2. towards the right. a right-hand bend in the road.
ˌright-ˈhanded adjective
(of people) using the right hand more easily than the left, eg for writing. The majority of people are right-handed.
right wing
the members of a political party who hold more traditional opinions. He's on the right wing of the Labour Party.
adjective
(ˌright-ˈwing) (having opinions which are) of this sort.
ˌright-ˈwinger noun
by right(s)
rightfully. By rights, I ought to be in charge of this department.
get/keep on the right side of
to make (someone) feel, or continue to feel, friendly or kind towards oneself. If you want a pay rise, you'd better get on the right side of the boss.
get right
to understand, do, say etc (something) correctly. Did I get the answer right?
go right
to happen as expected, wanted or intended; to be successful or without problems. Nothing ever goes right for him.
not in one's right mind, not (quite) right in the head

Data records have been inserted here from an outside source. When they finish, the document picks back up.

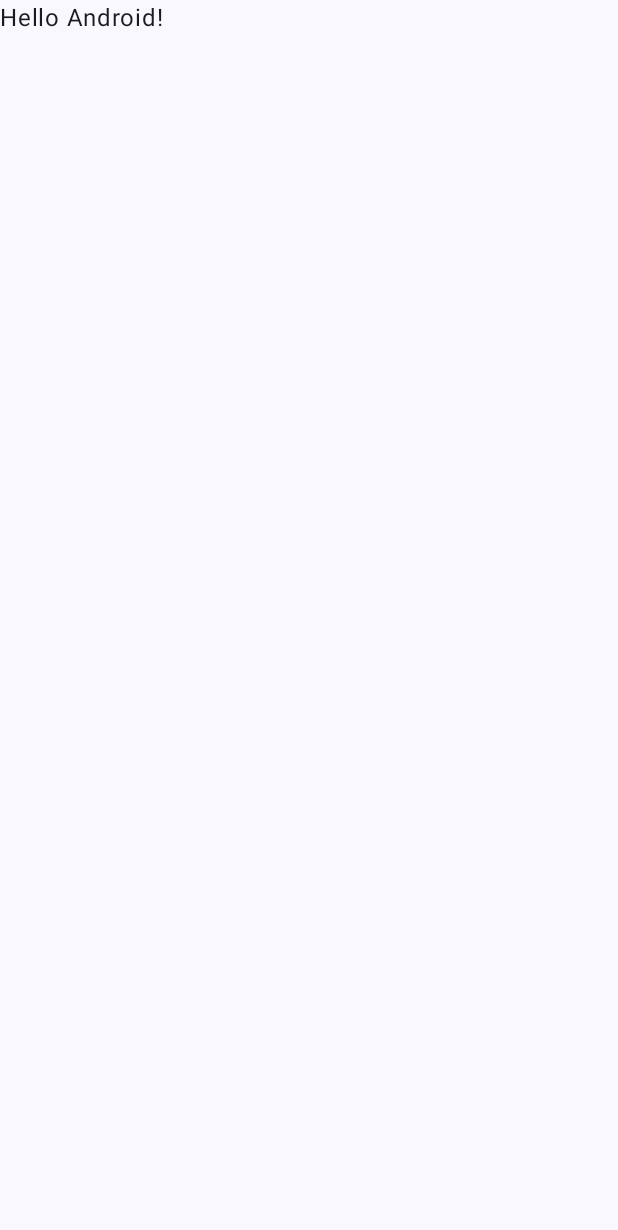
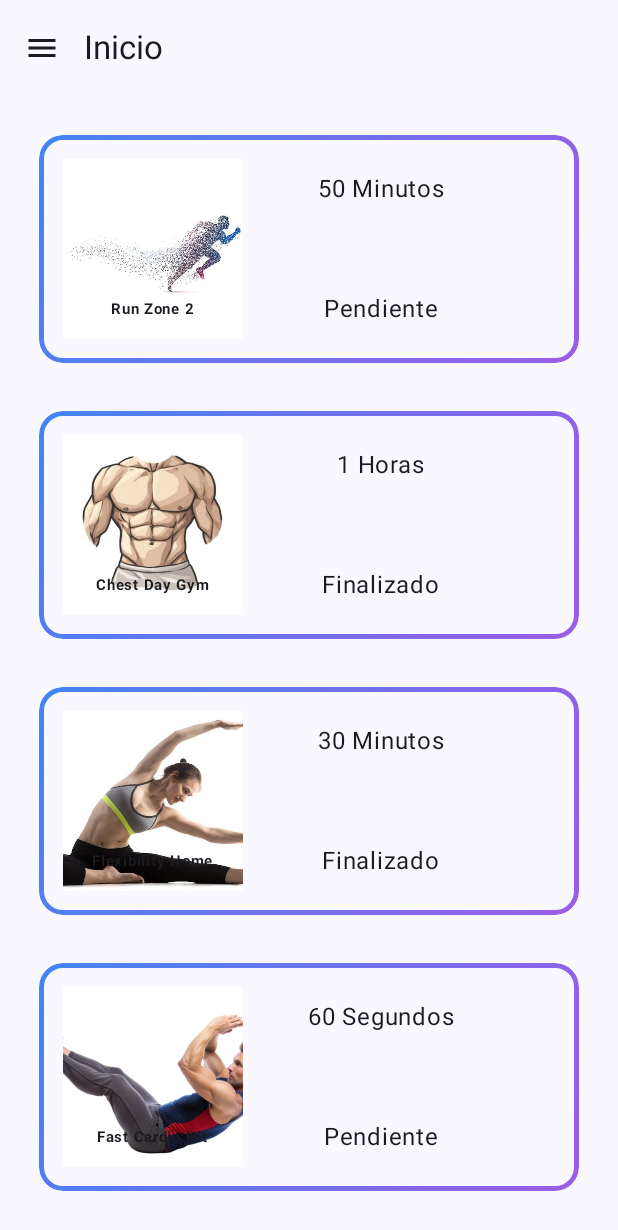
Before and after one commit to jgonpascual-eng/PersonalProyectPractice, an Android app built with Jetpack Compose: the screen it shows after launch (MainActivity), on a phone screen of 412 x 824 dp. Before the commit the part shown is almost empty. Shown: the top 1230 px of the screen. Run offline under Robolectric (Android 15) with nearby library versions, the phone set to English and light mode, and no system bars.

Commit message:
Hecho Ficha Workout y TopApp Bar Navegation

```diff
--- a/app/build.gradle.kts
+++ b/app/build.gradle.kts
@@ -37,6 +37,7 @@ android {
 
 dependencies {
     implementation(platform(libs.androidx.compose.bom))
+    implementation("androidx.compose.material:material-icons-core")
     implementation(libs.androidx.activity.compose)
     implementation(libs.androidx.compose.material3)
     implementation(libs.androidx.compose.ui)
--- a/app/src/main/java/com/example/personalproyectpractice/Data/Workout.kt
+++ b/app/src/main/java/com/example/personalproyectpractice/Data/Workout.kt
@@ -3,6 +3,7 @@ package com.example.personalproyectpractice.Data
 data class Workout(
     val Id: Int,
     val name: String,
-    val Time: Double,
-    val isDone: Boolean
+    val Time: String,
+    val isDone: Boolean,
+    var Img: Int
 )
--- /dev/null
+++ b/app/src/main/java/com/example/personalproyectpractice/Data/WorkoutRepository.kt
@@ -0,0 +1,41 @@
+package com.example.personalproyectpractice.Data
+
+import com.example.personalproyectpractice.R
+
+val workoutList = listOf<Workout>(
+    Workout(
+        Id = 1,
+        name = "Run Zone 2",
+        Time = "50m",
+        isDone = false,
+        Img = R.drawable.workout_run
+    ),
+    Workout(
+        Id = 2,
+        name = "Chest Day Gym",
+        Time = "1h",
+        isDone = true,
+        Img = R.drawable.chest_day
+    ),
+    Workout(
+        Id = 3,
+        name = "Flexibility Home",
+        Time = "30m",
+        isDone = true,
+        Img = R.drawable.flexibility
+    ),
+    Workout(
+        Id = 4,
+        name = "Fast Cardio Hit",
+        Time = "60s",
+        isDone = false,
+        Img = R.drawable.cardio_hit
+    ),
+    Workout(
+        Id = 5,
+        name = "Leg Day Gym",
+        Time = "2h",
+        isDone = true,
+        Img = R.drawable.leg_day
+    )
+)
--- a/app/src/main/java/com/example/personalproyectpractice/Ficha/FichaWorkout.kt
+++ b/app/src/main/java/com/example/personalproyectpractice/Ficha/FichaWorkout.kt
@@ -1,6 +1,9 @@
 package com.example.personalproyectpractice.Ficha
 
+
+import androidx.compose.foundation.BorderStroke
 import androidx.compose.foundation.Image
+import androidx.compose.foundation.border
 import androidx.compose.foundation.layout.Box
 import androidx.compose.foundation.layout.Column
 import androidx.compose.foundation.layout.Row
@@ -10,10 +13,14 @@ import androidx.compose.foundation.layout.fillMaxWidth
 import androidx.compose.foundation.layout.height
 import androidx.compose.foundation.layout.padding
 import androidx.compose.foundation.layout.size
+import androidx.compose.foundation.shape.RoundedCornerShape
 import androidx.compose.material3.Text
 import androidx.compose.runtime.Composable
 import androidx.compose.ui.Alignment
 import androidx.compose.ui.Modifier
+import androidx.compose.ui.draw.clip
+import androidx.compose.ui.graphics.Brush
+import androidx.compose.ui.graphics.Color
 import androidx.compose.ui.layout.ContentScale
 import androidx.compose.ui.res.painterResource
 import androidx.compose.ui.text.font.FontWeight
@@ -23,12 +30,22 @@ import androidx.compose.ui.unit.sp
 import com.example.personalproyectpractice.Data.Workout
 import com.example.personalproyectpractice.R
 
+val formaficha = RoundedCornerShape(16.dp)
+
+val bordeFicha = Brush.linearGradient(
+    colors = listOf(Color(0xFF4285F4), Color(0xFF9B5DE5))
+)
 @Composable
 fun FichaWorkout(workout: Workout, modifier: Modifier = Modifier){
     Row(
         modifier = Modifier
             .fillMaxWidth()
-            .padding(16.dp),
+            .padding(16.dp)
+            .clip(formaficha)
+            .border(
+                border = BorderStroke(width = 3.dp, brush = bordeFicha),
+                shape = formaficha
+            ),
         verticalAlignment = Alignment.CenterVertically
     ) {
         Column(
@@ -40,8 +57,8 @@ fun FichaWorkout(workout: Workout, modifier: Modifier = Modifier){
                 contentAlignment = Alignment.Center
             ) {
                 Image(
-                    painter = painterResource(R.drawable.workout_run),
-                    contentDescription = "WorkoutRun",
+                    painter = painterResource(workout.Img),
+                    contentDescription = "WorkoutActivities",
                     modifier = Modifier.fillMaxSize(),
                     contentScale = ContentScale.Crop
 
@@ -55,6 +72,46 @@ fun FichaWorkout(workout: Workout, modifier: Modifier = Modifier){
                         .padding(bottom = 8.dp))
             }
         }
+
+        Column(
+            modifier = Modifier.padding(16.dp),
+            horizontalAlignment = Alignment.CenterHorizontally
+
+
+        ) {
+            Box(
+                modifier = Modifier.size(120.dp),
+                contentAlignment = Alignment.Center
+            ) {
+                if(workout.Time.endsWith('m')){
+                    Text(text = workout.Time.dropLast(1) + " Minutos",
+                        modifier = Modifier
+                            .align(Alignment.TopCenter)
+                            .padding(top = 8.dp))
+                }
+
+                if(workout.Time.endsWith('h')){
+                    Text(text = workout.Time.dropLast(1) + " Horas",
+                        modifier = Modifier
+                            .align(Alignment.TopCenter)
+                            .padding(top = 8.dp))
+
+                }
+
+                if(workout.Time.endsWith('s')){
+                    Text(text = workout.Time.dropLast(1) + " Segundos",
+                        modifier = Modifier
+                            .align(Alignment.TopCenter)
+                            .padding(top = 8.dp))
+                }
+
+                Text(if (workout.isDone) "Finalizado" else "Pendiente",
+                    modifier = Modifier
+                        .align(Alignment.BottomCenter)
+                        .padding(bottom = 8.dp))
+
+            }
+        }
     }
 }
 @Preview(showBackground = true)
@@ -64,8 +121,9 @@ fun FichaWorkoutPreview(){
         workout = Workout(
             Id = 1,
             name = "Cardio Zona 2",
-            Time = 60.3,
-            isDone = true
+            Time = "60.3m",
+            isDone = true,
+            Img = R.drawable.workout_run
         )
     )
 }
--- a/app/src/main/java/com/example/personalproyectpractice/MainActivity.kt
+++ b/app/src/main/java/com/example/personalproyectpractice/MainActivity.kt
@@ -11,6 +11,7 @@ import androidx.compose.material3.Text
 import androidx.compose.runtime.Composable
 import androidx.compose.ui.Modifier
 import androidx.compose.ui.tooling.preview.Preview
+import com.example.personalproyectpractice.Screen.HomeScreen
 import com.example.personalproyectpractice.ui.theme.PersonalProyectPracticeTheme
 
 class MainActivity : ComponentActivity() {
@@ -20,8 +21,7 @@ class MainActivity : ComponentActivity() {
         setContent {
             PersonalProyectPracticeTheme {
                 Scaffold(modifier = Modifier.fillMaxSize()) { innerPadding ->
-                    Greeting(
-                        name = "Android",
+                    HomeScreen(
                         modifier = Modifier.padding(innerPadding)
                     )
                 }
@@ -29,19 +29,3 @@ class MainActivity : ComponentActivity() {
         }
     }
 }
-
-@Composable
-fun Greeting(name: String, modifier: Modifier = Modifier) {
-    Text(
-        text = "Hello $name!",
-        modifier = modifier
-    )
-}
-
-@Preview(showBackground = true)
-@Composable
-fun GreetingPreview() {
-    PersonalProyectPracticeTheme {
-        Greeting("Android")
-    }
-}
--- a/app/src/main/java/com/example/personalproyectpractice/Screen/HomeScreen.kt
+++ b/app/src/main/java/com/example/personalproyectpractice/Screen/HomeScreen.kt
@@ -1,24 +1,53 @@
 package com.example.personalproyectpractice.Screen
 
+import androidx.compose.foundation.layout.PaddingValues
+import androidx.compose.foundation.layout.fillMaxSize
 import androidx.compose.foundation.layout.padding
 import androidx.compose.foundation.lazy.LazyColumn
+import androidx.compose.foundation.lazy.items
+import androidx.compose.material.icons.Icons // <-- Import necesario
+import androidx.compose.material.icons.filled.Menu // <-- Import necesario
+import androidx.compose.material3.ExperimentalMaterial3Api
+import androidx.compose.material3.Icon
+import androidx.compose.material3.IconButton
+import androidx.compose.material3.Scaffold
+import androidx.compose.material3.Text
+import androidx.compose.material3.TopAppBar
 import androidx.compose.runtime.Composable
 import androidx.compose.ui.Modifier
-import androidx.compose.ui.tooling.preview.Preview
 import androidx.compose.ui.unit.dp
+import com.example.personalproyectpractice.Data.workoutList
+import com.example.personalproyectpractice.Ficha.FichaWorkout
 
+@OptIn(ExperimentalMaterial3Api::class)
 @Composable
-fun HomeScreen(){
-    LazyColumn(
-        modifier = Modifier.padding(10.dp)
-    ) {
+fun HomeScreen(modifier: Modifier = Modifier) {
 
+    Scaffold(
+        modifier = modifier.fillMaxSize(),
+        topBar = {
+            TopAppBar(
+                title = { Text(text = "Inicio") },
+                navigationIcon = {
+                    IconButton(onClick = { /* TODO: Abrir menú */ }) {
+                        Icon(
+                            imageVector = Icons.Default.Menu,
+                            contentDescription = "Menu"
+                        )
+                    }
+                }
+            )
+        }
+    ) { innerPadding ->
+        LazyColumn(
+            modifier = Modifier
+                .fillMaxSize()
+                .padding(innerPadding),
+            contentPadding = PaddingValues(10.dp)
+        ) {
+            items(workoutList) { workout ->
+                FichaWorkout(workout)
+            }
+        }
     }
 }
-
-
-@Preview(showBackground = true)
-@Composable
-fun HomeScreenPreview(){
-
-}
--- a/gradle/libs.versions.toml
+++ b/gradle/libs.versions.toml
@@ -1,5 +1,5 @@
 [versions]
-agp = "9.4.1"
+agp = "9.3.0"
 coreKtx = "1.19.1"
 junit = "4.13.2"
 junitVersion = "1.3.0"
```
Also changed, not shown: app/src/main/res/drawable/cardio_hit.jpg (added), app/src/main/res/drawable/chest_day.jpg (added), app/src/main/res/drawable/flexibility.png (added), app/src/main/res/drawable/leg_day.jpg (added).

(slightly) mad. He can't be in his right mind – making incredible suggestions like that!
put right
1. to repair; to remove faults etc in (something). There is something wrong with this kettle – can you put it right?
2. to put an end to or change (something that is wrong). You've made a mistake in that sum – you'd better put it right.
3. to put (a watch, clock etc) to the correct time.
4. to correct (someone who has made a mistake). I thought the meeting was at 2.30, but he put me right.
5. to make healthy again. That medicine will soon put you right.
put/set to rights
to put back into the correct order, state etc. The room was in a dreadful mess, and it took us the whole day to set it to rights.
right away
immediately; at once.
right-hand man
a person's most trusted and useful assistant.
right now
immediately.
right of way
1. the right of the public to use a path that goes across private property.
2. (ˌright-of-ˈway – plural ˈrights-of-ˈway) a road or path over private land, along which the public have a right to walk.
3. the right of one car etc to move first eg when crossing a cross-roads, or going round a roundabout. It was your fault that our cars crashed – I had right of way.
serve right
to be the punishment deserved by. If you fall and hurt yourself, it'll serve you right for climbing up there when I told you not to.
References in periodicals archive ?
DAVID Cameron is set to shower ministerial posts on Tory right-wingers today as the Conservatives desert the centre-ground after their general election triumph.
However, one should not pin many hopes on any future left-leaning government, as the right-wingers are in positions of power in Israel.
The Israeli right-wingers said the visit is in response to an incident last month when a Palestinian police officer opened fire on a group of Israeli settlers who invaded the tomb, killing one.
The appointments were expected a month ago, prompting suspicions that the delay is due to the right-wingers criticism against the government policy.
Right-wingers like David Davies of Monmouth will always oppose any form of Welsh democracy, but these right-wingers will also always be out of touch with the progressive values of the people of Wales.
Representatives from DreamWorks didn't respond to requests for comment on Ugly's return and her unpopularity with right-wingers.
As soon as I saw David Weigel's article "Treason of the Clerk" (July), I knew I was in for more thinly supported charges that free speech is endangered because of the "political climate" produced by hysterical right-wingers.
While Kato said he sees a ''dangerous'' kind of nationalism in today's Japan, analysts warn that right-wingers desperate to draw public attention could do something sensational such as randomly attacking other lawmakers as well as ordinary people and possibly foreigners.
It is the right-wingers who are threatening the world, not bin Laden.
Right-wingers and bugged parents vote to pass the abortion-notification measure, while feminists taunt parents as the sort of people who can't be trusted with such touchy info.
THE suggestion by a committee of MPs that failed asylum seekers and illegal immigrants should still be entitled to free treatment for HIV will be greeted with spluttering outrage by red-necked right-wingers.
The archbishop held an unprecedented Press conference in Rome to slam right-wingers who are shocked by his liberal views on birth control, priests' celibacy and homosexuals.